Material provided: Begin

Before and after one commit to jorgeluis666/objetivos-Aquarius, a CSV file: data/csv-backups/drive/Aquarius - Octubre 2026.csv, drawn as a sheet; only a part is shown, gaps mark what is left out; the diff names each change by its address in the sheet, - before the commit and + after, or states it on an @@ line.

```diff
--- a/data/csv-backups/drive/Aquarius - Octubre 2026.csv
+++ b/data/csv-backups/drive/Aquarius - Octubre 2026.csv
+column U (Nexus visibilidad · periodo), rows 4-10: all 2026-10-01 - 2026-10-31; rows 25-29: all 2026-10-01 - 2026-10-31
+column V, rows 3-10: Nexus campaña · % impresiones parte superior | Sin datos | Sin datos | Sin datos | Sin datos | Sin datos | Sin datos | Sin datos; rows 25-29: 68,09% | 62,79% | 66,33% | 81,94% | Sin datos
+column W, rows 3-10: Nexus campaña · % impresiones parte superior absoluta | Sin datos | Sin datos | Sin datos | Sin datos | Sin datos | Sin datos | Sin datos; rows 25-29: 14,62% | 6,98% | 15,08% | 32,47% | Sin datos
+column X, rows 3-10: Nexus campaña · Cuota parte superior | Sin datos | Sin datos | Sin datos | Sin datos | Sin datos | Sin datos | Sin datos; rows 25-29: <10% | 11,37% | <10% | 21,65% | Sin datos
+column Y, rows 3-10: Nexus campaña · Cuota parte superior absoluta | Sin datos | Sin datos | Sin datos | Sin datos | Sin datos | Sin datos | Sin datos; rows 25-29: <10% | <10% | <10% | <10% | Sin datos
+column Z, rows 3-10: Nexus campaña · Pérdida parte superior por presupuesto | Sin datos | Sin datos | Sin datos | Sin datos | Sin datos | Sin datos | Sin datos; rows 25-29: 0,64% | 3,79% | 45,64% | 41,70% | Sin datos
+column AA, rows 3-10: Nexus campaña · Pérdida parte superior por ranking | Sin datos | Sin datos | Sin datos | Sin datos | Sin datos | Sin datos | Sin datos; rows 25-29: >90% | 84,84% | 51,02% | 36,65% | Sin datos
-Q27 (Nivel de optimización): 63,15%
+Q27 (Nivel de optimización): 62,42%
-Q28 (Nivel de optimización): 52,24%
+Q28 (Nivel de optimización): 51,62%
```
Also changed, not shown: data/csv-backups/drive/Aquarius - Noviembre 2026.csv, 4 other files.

Material provided: End

**Activity**
Copy the entries exactly, leaving no line out.

**The answer**
Before and after one commit to jorgeluis666/objetivos-Aquarius, a CSV file: data/csv-backups/drive/Aquarius - Octubre 2026.csv, drawn as a sheet; only a part is shown, gaps mark what is left out; the diff names each change by its address in the sheet, - before the commit and + after, or states it on an @@ line.

```diff
--- a/data/csv-backups/drive/Aquarius - Octubre 2026.csv
+++ b/data/csv-backups/drive/Aquarius - Octubre 2026.csv
+column U (Nexus visibilidad · periodo), rows 4-10: all 2026-10-01 - 2026-10-31; rows 25-29: all 2026-10-01 - 2026-10-31
+column V, rows 3-10: Nexus campaña · % impresiones parte superior | Sin datos | Sin datos | Sin datos | Sin datos | Sin datos | Sin datos | Sin datos; rows 25-29: 68,09% | 62,79% | 66,33% | 81,94% | Sin datos
+column W, rows 3-10: Nexus campaña · % impresiones parte superior absoluta | Sin datos | Sin datos | Sin datos | Sin datos | Sin datos | Sin datos | Sin datos; rows 25-29: 14,62% | 6,98% | 15,08% | 32,47% | Sin datos
+column X, rows 3-10: Nexus campaña · Cuota parte superior | Sin datos | Sin datos | Sin datos | Sin datos | Sin datos | Sin datos | Sin datos; rows 25-29: <10% | 11,37% | <10% | 21,65% | Sin datos
+column Y, rows 3-10: Nexus campaña · Cuota parte superior absoluta | Sin datos | Sin datos | Sin datos | Sin datos | Sin datos | Sin datos | Sin datos; rows 25-29: <10% | <10% | <10% | <10% | Sin datos
+column Z, rows 3-10: Nexus campaña · Pérdida parte superior por presupuesto | Sin datos | Sin datos | Sin datos | Sin datos | Sin datos | Sin datos | Sin datos; rows 25-29: 0,64% | 3,79% | 45,64% | 41,70% | Sin datos
+column AA, rows 3-10: Nexus campaña · Pérdida parte superior por ranking | Sin datos | Sin datos | Sin datos | Sin datos | Sin datos | Sin datos | Sin datos; rows 25-29: >90% | 84,84% | 51,02% | 36,65% | Sin datos
-Q27 (Nivel de optimización): 63,15%
+Q27 (Nivel de optimización): 62,42%
-Q28 (Nivel de optimización): 52,24%
+Q28 (Nivel de optimización): 51,62%
```
Also changed, not shown: data/csv-backups/drive/Aquarius - Noviembre 2026.csv, 4 other files.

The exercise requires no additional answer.